> Your objective:
If a line in the records contains the string "bsky", show that line.

Source records
- - -
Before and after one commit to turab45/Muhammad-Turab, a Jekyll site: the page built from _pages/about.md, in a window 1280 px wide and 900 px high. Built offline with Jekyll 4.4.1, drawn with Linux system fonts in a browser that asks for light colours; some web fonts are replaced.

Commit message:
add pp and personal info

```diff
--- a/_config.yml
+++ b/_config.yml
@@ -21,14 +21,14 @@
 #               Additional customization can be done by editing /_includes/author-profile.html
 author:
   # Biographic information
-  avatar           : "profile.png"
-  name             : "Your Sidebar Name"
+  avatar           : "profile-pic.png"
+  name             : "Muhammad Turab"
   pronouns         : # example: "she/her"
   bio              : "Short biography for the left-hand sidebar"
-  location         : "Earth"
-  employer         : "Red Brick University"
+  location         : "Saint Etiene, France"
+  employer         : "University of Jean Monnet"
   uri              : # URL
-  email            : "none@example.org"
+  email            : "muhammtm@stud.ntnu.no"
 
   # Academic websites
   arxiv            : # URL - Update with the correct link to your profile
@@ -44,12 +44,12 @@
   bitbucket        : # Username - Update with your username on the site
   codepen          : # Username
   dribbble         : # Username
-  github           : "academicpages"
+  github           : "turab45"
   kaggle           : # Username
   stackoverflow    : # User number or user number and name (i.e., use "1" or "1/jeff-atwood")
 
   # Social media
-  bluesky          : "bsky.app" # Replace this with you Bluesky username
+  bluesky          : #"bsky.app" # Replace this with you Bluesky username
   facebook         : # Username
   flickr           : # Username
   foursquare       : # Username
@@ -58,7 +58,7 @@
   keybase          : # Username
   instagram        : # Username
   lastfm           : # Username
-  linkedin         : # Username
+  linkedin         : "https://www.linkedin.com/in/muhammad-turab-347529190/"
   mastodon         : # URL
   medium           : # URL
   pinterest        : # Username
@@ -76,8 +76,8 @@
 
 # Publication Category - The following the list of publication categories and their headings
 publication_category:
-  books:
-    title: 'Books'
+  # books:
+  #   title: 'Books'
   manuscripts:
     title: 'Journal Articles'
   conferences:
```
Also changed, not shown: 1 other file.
- - -
> The answer:
-  bluesky          : "bsky.app" # Replace this with you Bluesky username
+  bluesky          : #"bsky.app" # Replace this with you Bluesky username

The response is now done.